With Joe Biden delivering his third State of the Union address this week, our resident humanities scholar set out to make sense of the American presidency. Each president campaigned and governed to suit their respective times with a mix of shared and unique traits.
What do you do when you feel trapped by family lineage? Prince Harry of Britain chose a scorched earth approach. A century ago, a sharp-tongued daughter of American royalty known as Princess Alice blazed a different path.
America’s incoherent immigration policy is caught between the competing instincts of “give me … your huddled masses” and “build that wall.”

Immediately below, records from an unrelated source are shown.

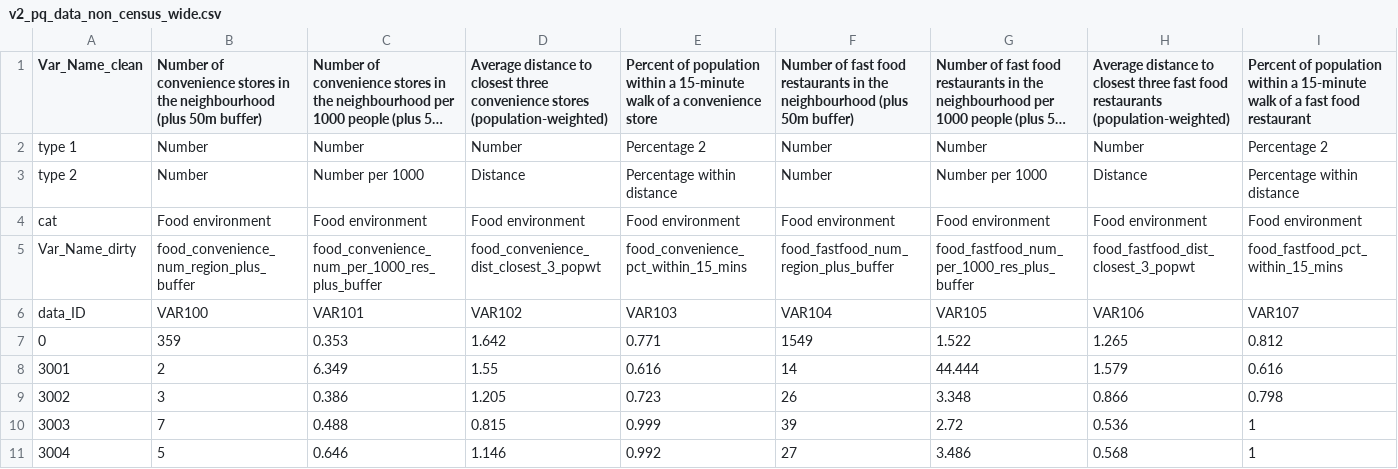
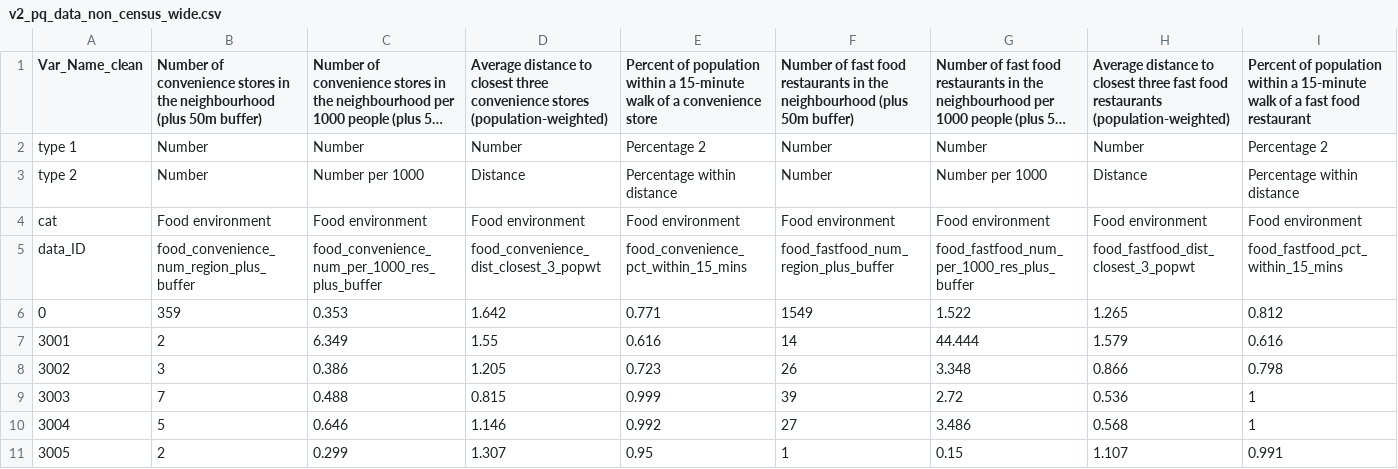
Before and after one commit to Ottawa-Neighbourhood-Study/2021_CensusDataProcessing, a CSV file: data/PQ data/WIDE_data/v2_pq_data_non_census_wide.csv, drawn as a sheet; only a part is shown; the shorter side is filled out with more unchanged rows; long unchanged cells end in …; rows hold the shown columns only; the diff names each change by its address in the sheet, - before the commit and + after, or states it on an @@ line.

Commit message:
removed old 'var_IDs'

```diff
--- a/data/PQ data/WIDE_data/v2_pq_data_non_census_wide.csv
+++ b/data/PQ data/WIDE_data/v2_pq_data_non_census_wide.csv
@@ column A (Var_Name_clean) renumbered in row 5 @@
-row 6: data_ID | VAR100 | VAR101 | VAR102 | VAR103 | VAR104 | VAR105 | VAR106 | VAR107
```
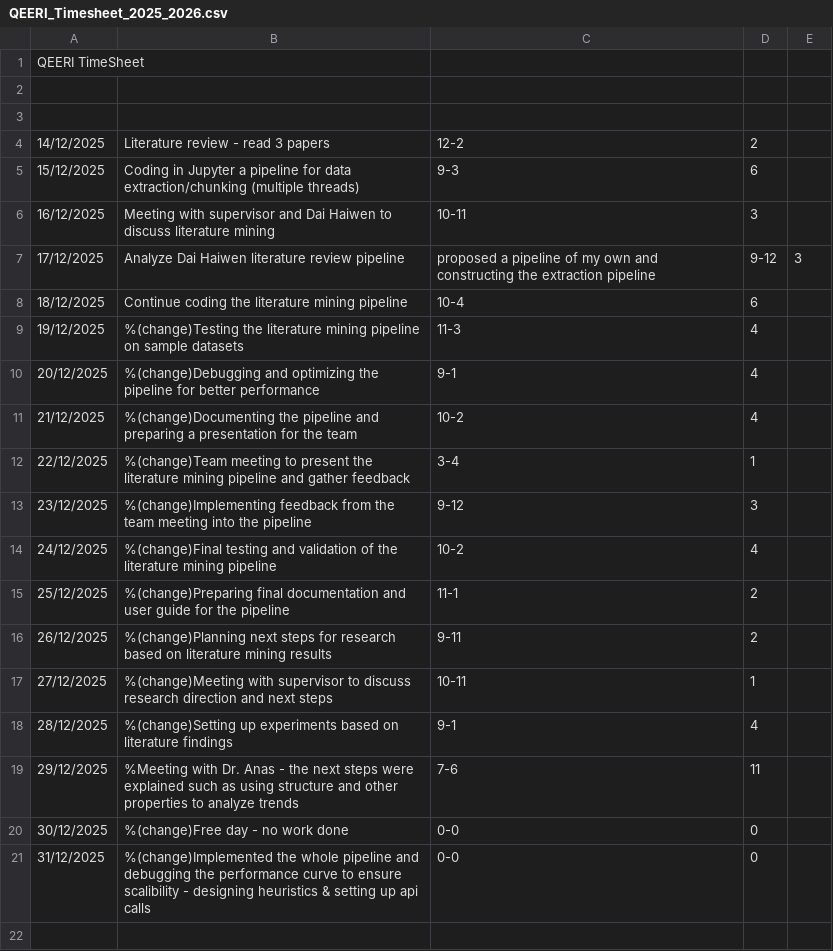
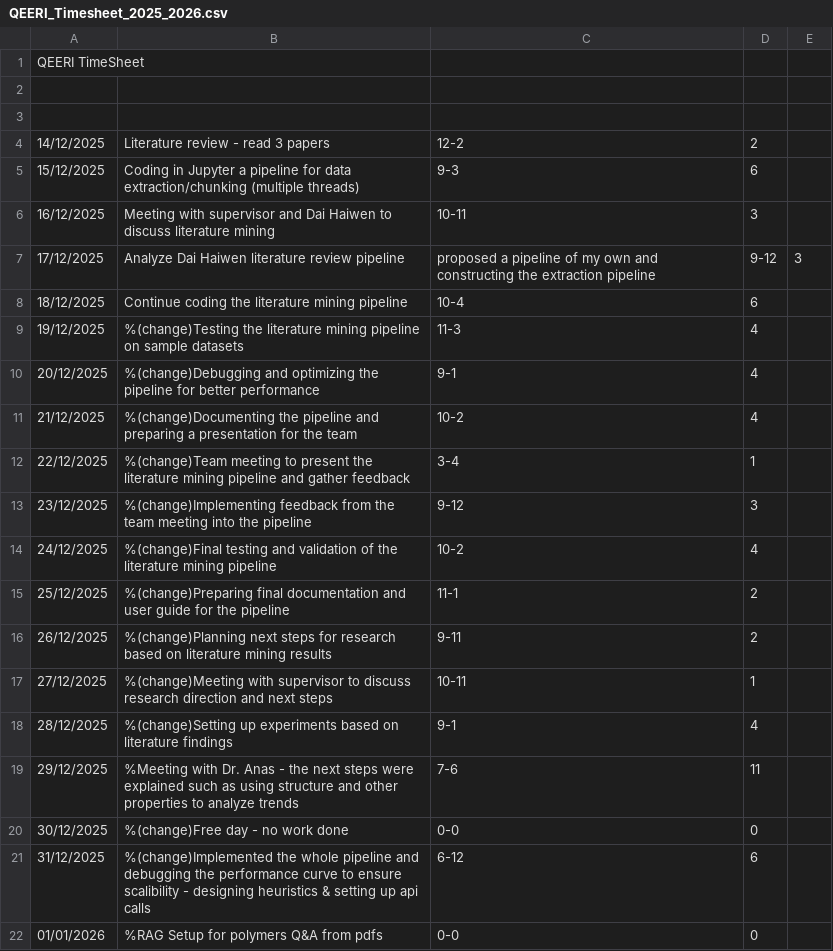
Before and after one commit to kasif1234/Qatar-Environment-and-Energy-Research-Institute-Internship-Work-, a CSV file: QEERI_Timesheet_2025_2026.csv, drawn as a sheet.

```diff
--- a/QEERI_Timesheet_2025_2026.csv
+++ b/QEERI_Timesheet_2025_2026.csv
@@ -20,2 +20,3 @@ QEERI TimeSheet
 30/12/2025, %(change)Free day - no work done, 0-0, 0
-31/12/2025, %(change)Implemented the whole pipeline and debugging the performance curve to ensure scalibility - designing heuristics & setting up api calls, 0-0, 0
+31/12/2025, %(change)Implemented the whole pipeline and debugging the performance curve to ensure scalibility - designing heuristics & setting up api calls, 6-12, 6
+01/01/2026, %RAG Setup for polymers Q&A from pdfs, 0-0, 0
```
Also changed, not shown: 11 other files.
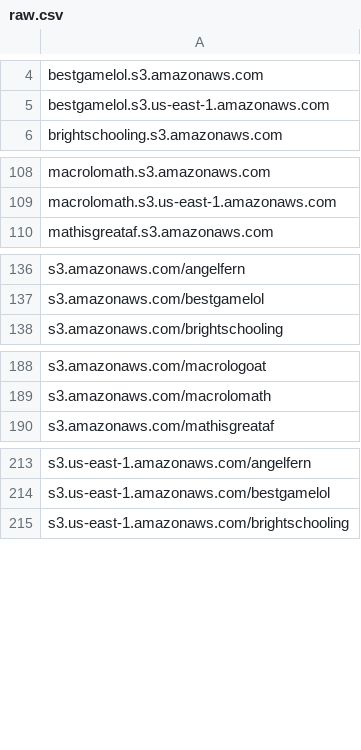
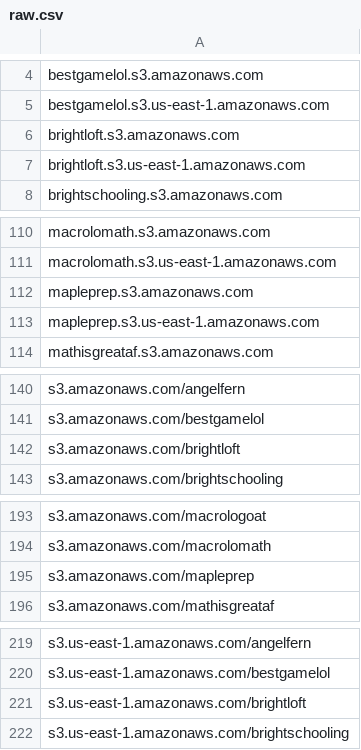
Before and after one commit to 1NobleCyber/ThreatFeed, a CSV file: S3_WebProxies/raw.csv, drawn as a sheet; only a part is shown, gaps mark what is left out; the diff covers the shown part only; the diff names each change by its address in the sheet, - before the commit and + after, or states it on an @@ line.

Commit message:
Add 12 new proxy domains

```diff
--- a/S3_WebProxies/raw.csv
+++ b/S3_WebProxies/raw.csv
+row 6: brightloft.s3.amazonaws.com
+row 7: brightloft.s3.us-east-1.amazonaws.com
+row 112: mapleprep.s3.amazonaws.com
+row 113: mapleprep.s3.us-east-1.amazonaws.com
+row 142: s3.amazonaws.com/brightloft
+row 195: s3.amazonaws.com/mapleprep
+row 221: s3.us-east-1.amazonaws.com/brightloft
```
Also changed, not shown: 1 added row elsewhere in this file.
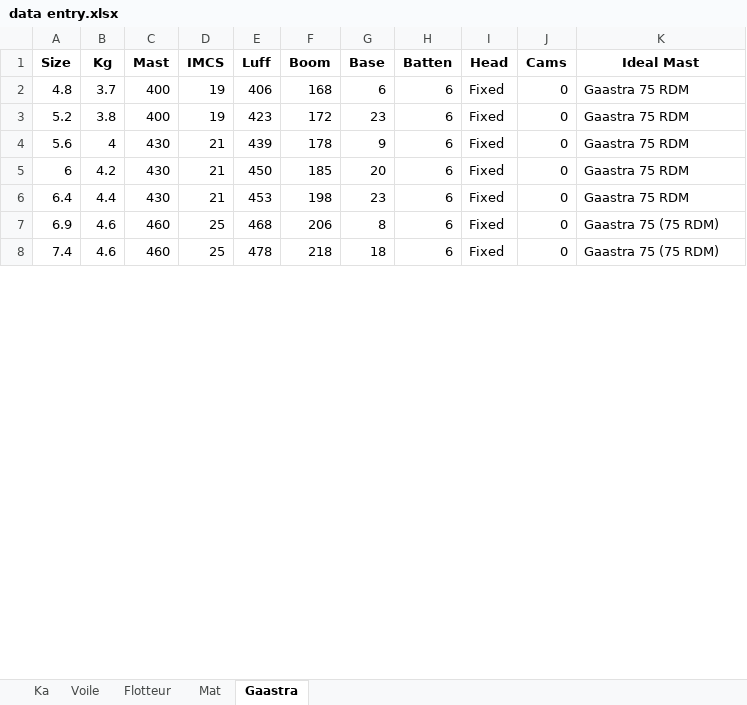
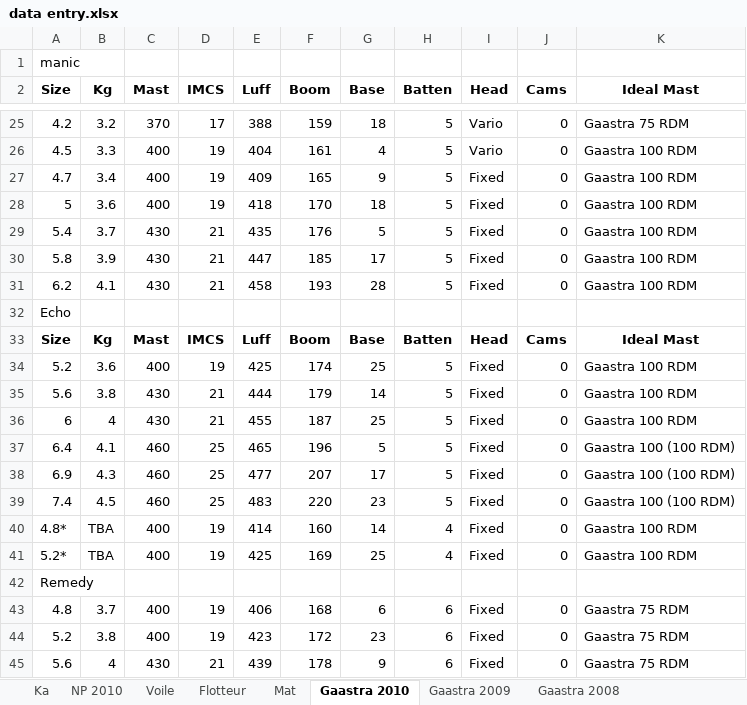
Before and after one commit to Tibi/quiver, an Excel workbook: data/data entry.xlsx, sheet Gaastra 2010, drawn as a sheet; only a part is shown, gaps mark what is left out; the shorter side is filled out with more unchanged rows; values as stored, in another font and other column widths than the file's, no borders; the diff covers the shown part only; the diff names each change by its address in the sheet, - before the commit and + after, or states it on an @@ line.

Commit message:
Added subcategories. Gaastra data.

```diff
--- a/data/data entry.xlsx (sheet Gaastra 2010)
+++ b/data/data entry.xlsx (sheet Gaastra 2010)
-sheet tab: Gaastra
+sheet tab: Gaastra 2010
+sheet tab: NP 2010
+sheet tab: Gaastra 2009
+sheet tab: Gaastra 2008
+row 1: manic
+row 25: 4.2 | 3.2 | 370 | 17 | 388 | 159 | 18 | 5 | Vario | 0 | Gaastra 75 RDM
+row 26: 4.5 | 3.3 | 400 | 19 | 404 | 161 | 4 | 5 | Vario | 0 | Gaastra 100 RDM
+row 27: 4.7 | 3.4 | 400 | 19 | 409 | 165 | 9 | 5 | Fixed | 0 | Gaastra 100 RDM
+row 28: 5 | 3.6 | 400 | 19 | 418 | 170 | 18 | 5 | Fixed | 0 | Gaastra 100 RDM
+row 29: 5.4 | 3.7 | 430 | 21 | 435 | 176 | 5 | 5 | Fixed | 0 | Gaastra 100 RDM
+row 30: 5.8 | 3.9 | 430 | 21 | 447 | 185 | 17 | 5 | Fixed | 0 | Gaastra 100 RDM
+row 31: 6.2 | 4.1 | 430 | 21 | 458 | 193 | 28 | 5 | Fixed | 0 | Gaastra 100 RDM
+row 32: Echo
+row 33: Size | Kg | Mast | IMCS | Luff | Boom | Base | Batten | Head | Cams | Ideal Mast
+row 34: 5.2 | 3.6 | 400 | 19 | 425 | 174 | 25 | 5 | Fixed | 0 | Gaastra 100 RDM
+row 35: 5.6 | 3.8 | 430 | 21 | 444 | 179 | 14 | 5 | Fixed | 0 | Gaastra 100 RDM
+row 36: 6 | 4 | 430 | 21 | 455 | 187 | 25 | 5 | Fixed | 0 | Gaastra 100 RDM
+row 37: 6.4 | 4.1 | 460 | 25 | 465 | 196 | 5 | 5 | Fixed | 0 | Gaastra 100 (100 RDM)
+row 38: 6.9 | 4.3 | 460 | 25 | 477 | 207 | 17 | 5 | Fixed | 0 | Gaastra 100 (100 RDM)
+row 39: 7.4 | 4.5 | 460 | 25 | 483 | 220 | 23 | 5 | Fixed | 0 | Gaastra 100 (100 RDM)
+row 40: 4.8* | TBA | 400 | 19 | 414 | 160 | 14 | 4 | Fixed | 0 | Gaastra 100 RDM
+row 41: 5.2* | TBA | 400 | 19 | 425 | 169 | 25 | 4 | Fixed | 0 | Gaastra 100 RDM
+row 42: Remedy
```
Also changed, not shown: 76 added rows and 1 edited cell elsewhere in this sheet, charts or pictures, 10 other files.
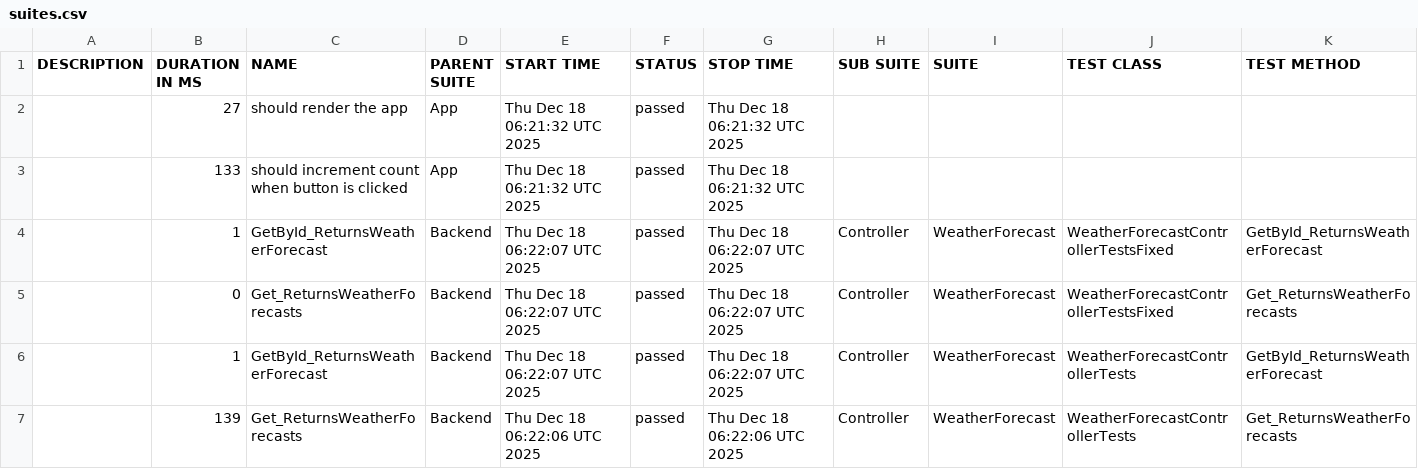
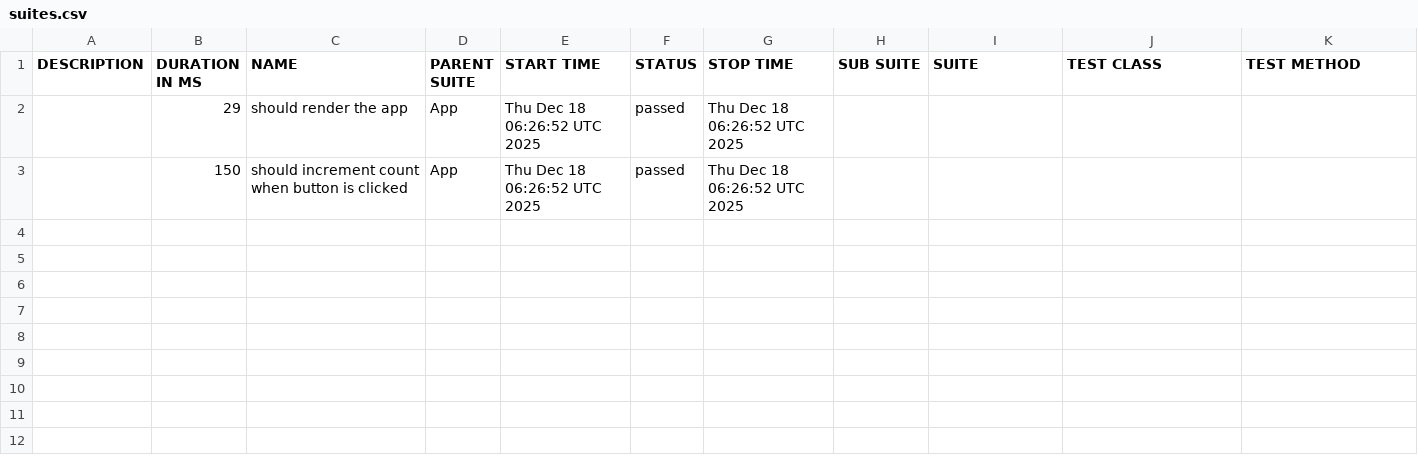
Before and after one commit to egor90909091/cis-2025-lab1, a CSV file: data/suites.csv, drawn as a sheet.

```diff
--- a/data/suites.csv
+++ b/data/suites.csv
@@ -1,7 +1,3 @@
 "DESCRIPTION","DURATION IN MS","NAME","PARENT SUITE","START TIME","STATUS","STOP TIME","SUB SUITE","SUITE","TEST CLASS","TEST METHOD"
-"","27","should render the app","App","Thu Dec 18 06:21:32 UTC 2025","passed","Thu Dec 18 06:21:32 UTC 2025","","","",""
-"","133","should increment count when button is clicked","App","Thu Dec 18 06:21:32 UTC 2025","passed","Thu Dec 18 06:21:32 UTC 2025","","","",""
-"","1","GetById_ReturnsWeatherForecast","Backend","Thu Dec 18 06:22:07 UTC 2025","passed","Thu Dec 18 06:22:07 UTC 2025","Controller","WeatherForecast","WeatherForecastControllerTestsFixed","GetById_ReturnsWeatherForecast"
-"","0","Get_ReturnsWeatherForecasts","Backend","Thu Dec 18 06:22:07 UTC 2025","passed","Thu Dec 18 06:22:07 UTC 2025","Controller","WeatherForecast","WeatherForecastControllerTestsFixed","Get_ReturnsWeatherForecasts"
-"","1","GetById_ReturnsWeatherForecast","Backend","Thu Dec 18 06:22:07 UTC 2025","passed","Thu Dec 18 06:22:07 UTC 2025","Controller","WeatherForecast","WeatherForecastControllerTests","GetById_ReturnsWeatherForecast"
-"","139","Get_ReturnsWeatherForecasts","Backend","Thu Dec 18 06:22:06 UTC 2025","passed","Thu Dec 18 06:22:06 UTC 2025","Controller","WeatherForecast","WeatherForecastControllerTests","Get_ReturnsWeatherForecasts"
+"","29","should render the app","App","Thu Dec 18 06:26:52 UTC 2025","passed","Thu Dec 18 06:26:52 UTC 2025","","","",""
+"","150","should increment count when button is clicked","App","Thu Dec 18 06:26:52 UTC 2025","passed","Thu Dec 18 06:26:52 UTC 2025","","","",""
```
Also changed, not shown: 26 other files.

As a country, we don’t remember what happened 222 years ago, because we tend not to remember history. But also because that political storm “rolled harmlessly away.” Will we be as lucky?
The excesses of the American dream fill 50,000 storage facilities across the country. This material overflow results from crisis, indecision, laziness and selective forgetfulness.
With his unprecedented call for the termination of the U.S. Constitution, Donald Trump seems to ignore the lesson of Andrew Jackson, another aggrieved presidential aspirant who lived to fight – and win – another election.
Born of opportunities created in the aftermath of the Civil War, modern day carpetbaggers are simply opportunistic — and voters no longer seem to care anymore about unrooted candidates.
Former presidents have managed to talk their way out of trouble, even if by the skin of their teeth. There may be a lesson in that for us today.
Museums are the institutional embodiment of the historical practice that to the victor go the spoils. More recently, the return of select artifacts is intended to set things right, but it’s complicated.
Bans are an illiberal idea that undermines a long and honorable tradition of making knowledge and ideas widely available, making people free to choose what to read for themselves.